Before-and-after change data

---*---

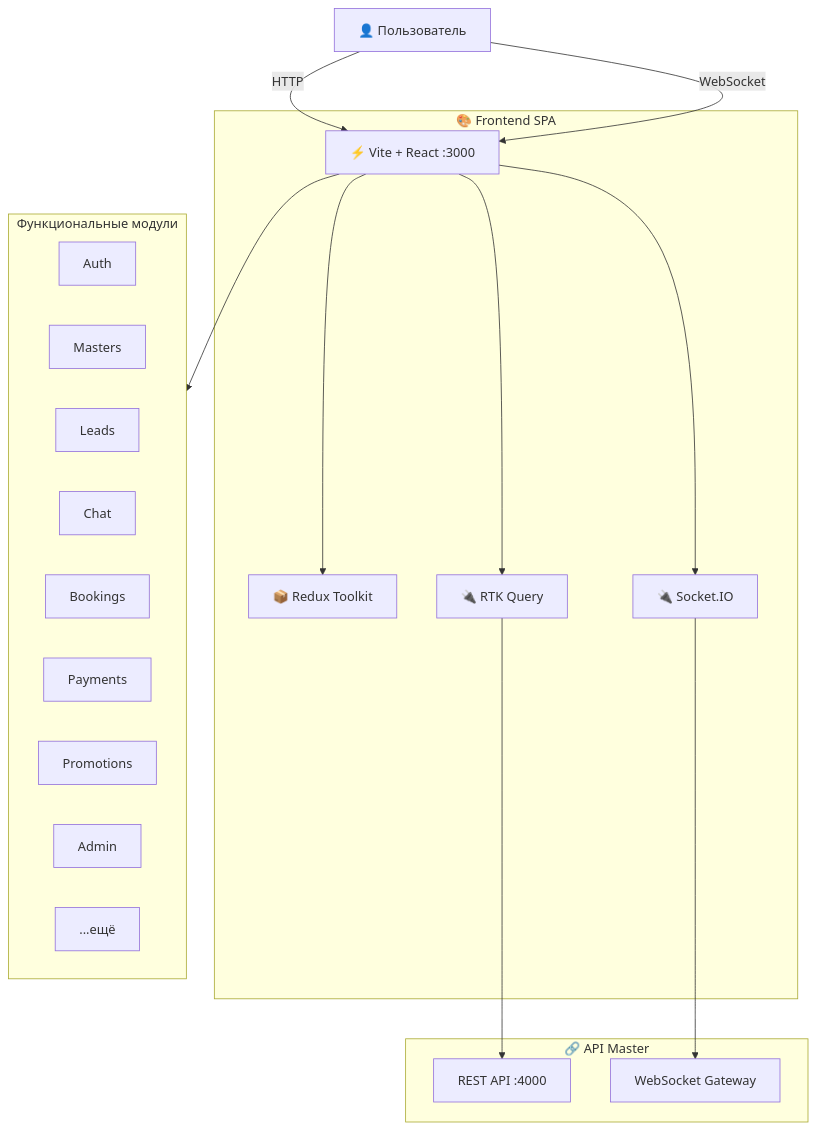
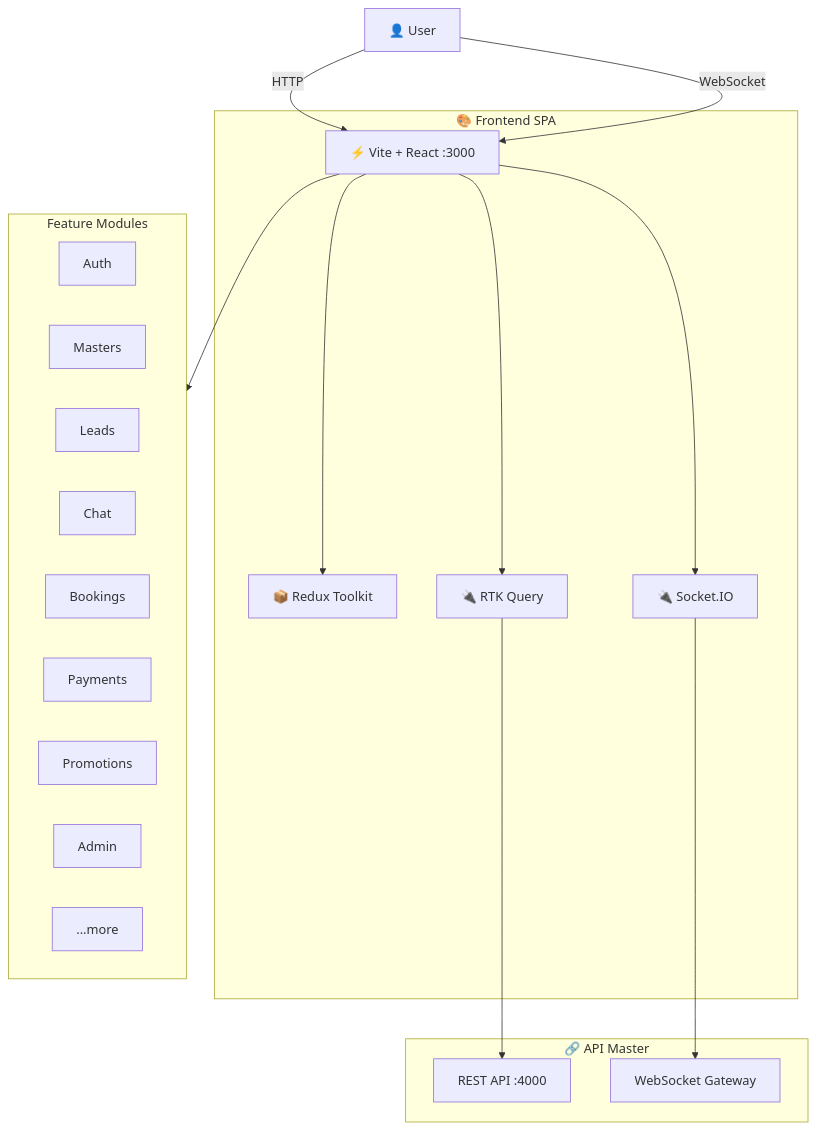
Before and after one commit to 1GoodCod1/frontend-master: the diagram in README.md, drawn with Mermaid. The commit also changed other lines of this file and 2 other files, not shown here.

````diff
--- a/README.md
+++ b/README.md
@@ -45,41 +45,41 @@
 ```mermaid
 graph TB
-    User["👤 Пользователь"]
+    User["👤 User"]
 
     User -->|HTTP| SPA
     User -->|WebSocket| SPA
 
     subgraph Frontend["🎨 Frontend SPA"]
         SPA["⚡ Vite + React :3000"]
         RTK["📦 Redux Toolkit"]
         API["🔌 RTK Query"]
         WS["🔌 Socket.IO"]
     end
 
     SPA --> RTK
     SPA --> API
     SPA --> WS
 
     subgraph Backend["🔗 API Master"]
         REST["REST API :4000"]
         WS_GW["WebSocket Gateway"]
     end
 
     API --> REST
     WS --> WS_GW
 
-    subgraph Features["Функциональные модули"]
+    subgraph Features["Feature Modules"]
         direction LR
         F1["Auth"]
         F2["Masters"]
         F3["Leads"]
         F4["Chat"]
         F5["Bookings"]
         F6["Payments"]
         F7["Promotions"]
         F8["Admin"]
-        F9["...ещё"]
+        F9["...more"]
     end
 
     SPA --> Features
 ```
````
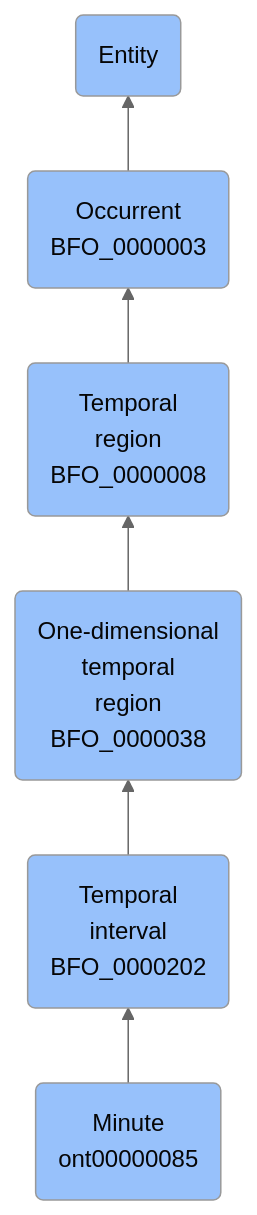
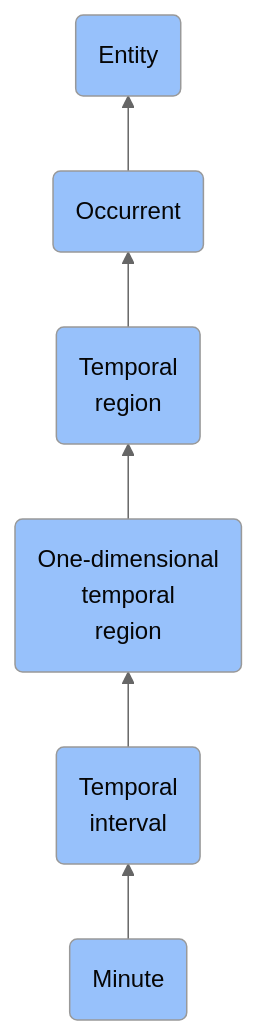
Before and after one commit to jupyter-naas/abi: the diagram in docs/ontology/reference/model/Entity/Occurrent/Temporal region/One-dimensional temporal region/Temporal interval/Minute/Minute.md, drawn with Mermaid (neutral theme). The commit also changed other lines of this file and 1430 other files, not shown here.

````diff
--- a/docs/ontology/reference/model/Entity/Occurrent/Temporal region/One-dimensional temporal region/Temporal interval/Minute/Minute.md
+++ b/docs/ontology/reference/model/Entity/Occurrent/Temporal region/One-dimensional temporal region/Temporal interval/Minute/Minute.md
@@ -24,13 +24,13 @@
 ```mermaid
 graph BT
-    ont00000085(Minute<br>ont00000085):::BFO-->BFO_0000202
-    BFO_0000202(Temporal<br>interval<br>BFO_0000202):::BFO-->BFO_0000038
-    BFO_0000038(One-dimensional<br>temporal<br>region<br>BFO_0000038):::BFO-->BFO_0000008
-    BFO_0000008(Temporal<br>region<br>BFO_0000008):::BFO-->BFO_0000003
-    BFO_0000003(Occurrent<br>BFO_0000003):::BFO-->BFO_0000001
+    ont00000085(Minute):::BFO-->BFO_0000202
+    BFO_0000202(Temporal<br>interval):::BFO-->BFO_0000038
+    BFO_0000038(One-dimensional<br>temporal<br>region):::BFO-->BFO_0000008
+    BFO_0000008(Temporal<br>region):::BFO-->BFO_0000003
+    BFO_0000003(Occurrent):::BFO-->BFO_0000001
     BFO_0000001(Entity):::BFO
     
     classDef BFO fill:#97c1fb,color:#060606
     classDef CCO fill:#e4c51e,color:#060606
     classDef ABI fill:#48DD82,color:#060606
 ```
````
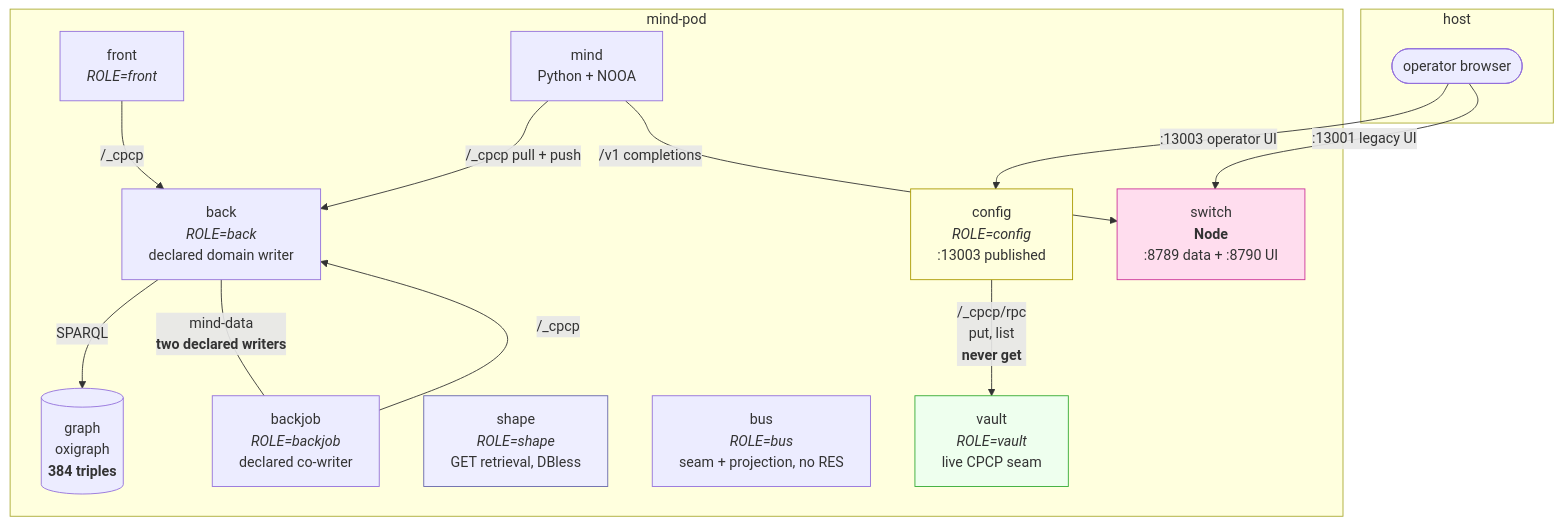
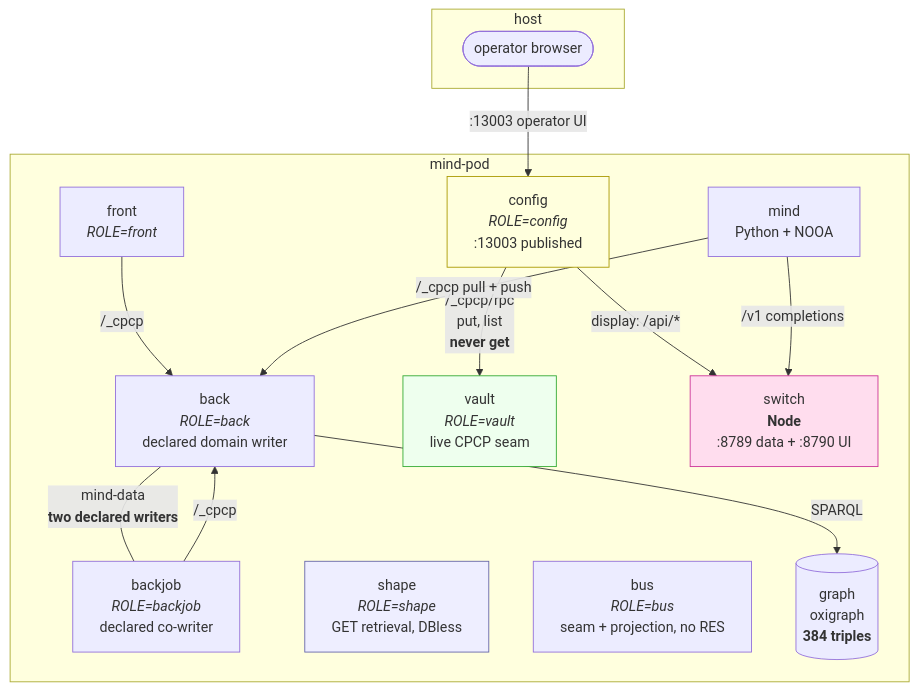
The first of 6 diagrams in docs/architecture/ContainerTopology.md (laquereric/magentic-stack), drawn with Mermaid before and after one commit. The commit also changed other lines of this file and 13 other files, not shown here.

````diff
--- a/docs/architecture/ContainerTopology.md
+++ b/docs/architecture/ContainerTopology.md
@@ -33,32 +33,32 @@
 ```mermaid
 graph TB
   subgraph host["host"]
     H(["operator browser"])
   end
   subgraph pod["mind-pod"]
     CONFIG["config<br/><i>ROLE=config</i><br/>:13003 published"]
     FRONT["front<br/><i>ROLE=front</i>"]
     BACK["back<br/><i>ROLE=back</i><br/>declared domain writer"]
     BACKJOB["backjob<br/><i>ROLE=backjob</i><br/>declared co-writer"]
     VAULT["vault<br/><i>ROLE=vault</i><br/>live CPCP seam"]
     MIND["mind<br/>Python + NOOA"]
     SHAPE["shape<br/><i>ROLE=shape</i><br/>GET retrieval, DBless"]
     BUS["bus<br/><i>ROLE=bus</i><br/>seam + projection, no RES"]
     SWITCH["switch<br/><b>Node</b><br/>:8789 data + :8790 UI"]
     GRAPH[("graph<br/>oxigraph<br/><b>384 triples</b>")]
   end
   H -->|":13003 operator UI"| CONFIG
-  H -->|":13001 legacy UI"| SWITCH
   CONFIG -->|"/_cpcp/rpc<br/>put, list<br/><b>never get</b>"| VAULT
   FRONT -->|"/_cpcp"| BACK
+  CONFIG -->|"display: /api/*"| SWITCH
   BACKJOB -->|"/_cpcp"| BACK
   MIND -->|"/_cpcp pull + push"| BACK
   MIND -->|"/v1 completions"| SWITCH
   BACK -->|"SPARQL"| GRAPH
   BACK ---|"mind-data<br/><b>two declared writers</b>"| BACKJOB
 
   style SWITCH fill:#fde,stroke:#c39
   style VAULT fill:#efe,stroke:#3a3
   style CONFIG fill:#ffd,stroke:#a90
   style SHAPE fill:#eef,stroke:#66a
 ```
````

---*---

**Required work:** Because only the text is wanted, repeat all the entries exactly and leave out the pictures.

**Solution:**
Before and after one commit to 1GoodCod1/frontend-master: the diagram in README.md, drawn with Mermaid. The commit also changed other lines of this file and 2 other files, not shown here.

````diff
--- a/README.md
+++ b/README.md
@@ -45,41 +45,41 @@
 ```mermaid
 graph TB
-    User["👤 Пользователь"]
+    User["👤 User"]
 
     User -->|HTTP| SPA
     User -->|WebSocket| SPA
 
     subgraph Frontend["🎨 Frontend SPA"]
         SPA["⚡ Vite + React :3000"]
         RTK["📦 Redux Toolkit"]
         API["🔌 RTK Query"]
         WS["🔌 Socket.IO"]
     end
 
     SPA --> RTK
     SPA --> API
     SPA --> WS
 
     subgraph Backend["🔗 API Master"]
         REST["REST API :4000"]
         WS_GW["WebSocket Gateway"]
     end
 
     API --> REST
     WS --> WS_GW
 
-    subgraph Features["Функциональные модули"]
+    subgraph Features["Feature Modules"]
         direction LR
         F1["Auth"]
         F2["Masters"]
         F3["Leads"]
         F4["Chat"]
         F5["Bookings"]
         F6["Payments"]
         F7["Promotions"]
         F8["Admin"]
-        F9["...ещё"]
+        F9["...more"]
     end
 
     SPA --> Features
 ```
````
Before and after one commit to jupyter-naas/abi: the diagram in docs/ontology/reference/model/Entity/Occurrent/Temporal region/One-dimensional temporal region/Temporal interval/Minute/Minute.md, drawn with Mermaid (neutral theme). The commit also changed other lines of this file and 1430 other files, not shown here.

````diff
--- a/docs/ontology/reference/model/Entity/Occurrent/Temporal region/One-dimensional temporal region/Temporal interval/Minute/Minute.md
+++ b/docs/ontology/reference/model/Entity/Occurrent/Temporal region/One-dimensional temporal region/Temporal interval/Minute/Minute.md
@@ -24,13 +24,13 @@
 ```mermaid
 graph BT
-    ont00000085(Minute<br>ont00000085):::BFO-->BFO_0000202
-    BFO_0000202(Temporal<br>interval<br>BFO_0000202):::BFO-->BFO_0000038
-    BFO_0000038(One-dimensional<br>temporal<br>region<br>BFO_0000038):::BFO-->BFO_0000008
-    BFO_0000008(Temporal<br>region<br>BFO_0000008):::BFO-->BFO_0000003
-    BFO_0000003(Occurrent<br>BFO_0000003):::BFO-->BFO_0000001
+    ont00000085(Minute):::BFO-->BFO_0000202
+    BFO_0000202(Temporal<br>interval):::BFO-->BFO_0000038
+    BFO_0000038(One-dimensional<br>temporal<br>region):::BFO-->BFO_0000008
+    BFO_0000008(Temporal<br>region):::BFO-->BFO_0000003
+    BFO_0000003(Occurrent):::BFO-->BFO_0000001
     BFO_0000001(Entity):::BFO
     
     classDef BFO fill:#97c1fb,color:#060606
     classDef CCO fill:#e4c51e,color:#060606
     classDef ABI fill:#48DD82,color:#060606
 ```
````
The first of 6 diagrams in docs/architecture/ContainerTopology.md (laquereric/magentic-stack), drawn with Mermaid before and after one commit. The commit also changed other lines of this file and 13 other files, not shown here.

````diff
--- a/docs/architecture/ContainerTopology.md
+++ b/docs/architecture/ContainerTopology.md
@@ -33,32 +33,32 @@
 ```mermaid
 graph TB
   subgraph host["host"]
     H(["operator browser"])
   end
   subgraph pod["mind-pod"]
     CONFIG["config<br/><i>ROLE=config</i><br/>:13003 published"]
     FRONT["front<br/><i>ROLE=front</i>"]
     BACK["back<br/><i>ROLE=back</i><br/>declared domain writer"]
     BACKJOB["backjob<br/><i>ROLE=backjob</i><br/>declared co-writer"]
     VAULT["vault<br/><i>ROLE=vault</i><br/>live CPCP seam"]
     MIND["mind<br/>Python + NOOA"]
     SHAPE["shape<br/><i>ROLE=shape</i><br/>GET retrieval, DBless"]
     BUS["bus<br/><i>ROLE=bus</i><br/>seam + projection, no RES"]
     SWITCH["switch<br/><b>Node</b><br/>:8789 data + :8790 UI"]
     GRAPH[("graph<br/>oxigraph<br/><b>384 triples</b>")]
   end
   H -->|":13003 operator UI"| CONFIG
-  H -->|":13001 legacy UI"| SWITCH
   CONFIG -->|"/_cpcp/rpc<br/>put, list<br/><b>never get</b>"| VAULT
   FRONT -->|"/_cpcp"| BACK
+  CONFIG -->|"display: /api/*"| SWITCH
   BACKJOB -->|"/_cpcp"| BACK
   MIND -->|"/_cpcp pull + push"| BACK
   MIND -->|"/v1 completions"| SWITCH
   BACK -->|"SPARQL"| GRAPH
   BACK ---|"mind-data<br/><b>two declared writers</b>"| BACKJOB
 
   style SWITCH fill:#fde,stroke:#c39
   style VAULT fill:#efe,stroke:#3a3
   style CONFIG fill:#ffd,stroke:#a90
   style SHAPE fill:#eef,stroke:#66a
 ```
````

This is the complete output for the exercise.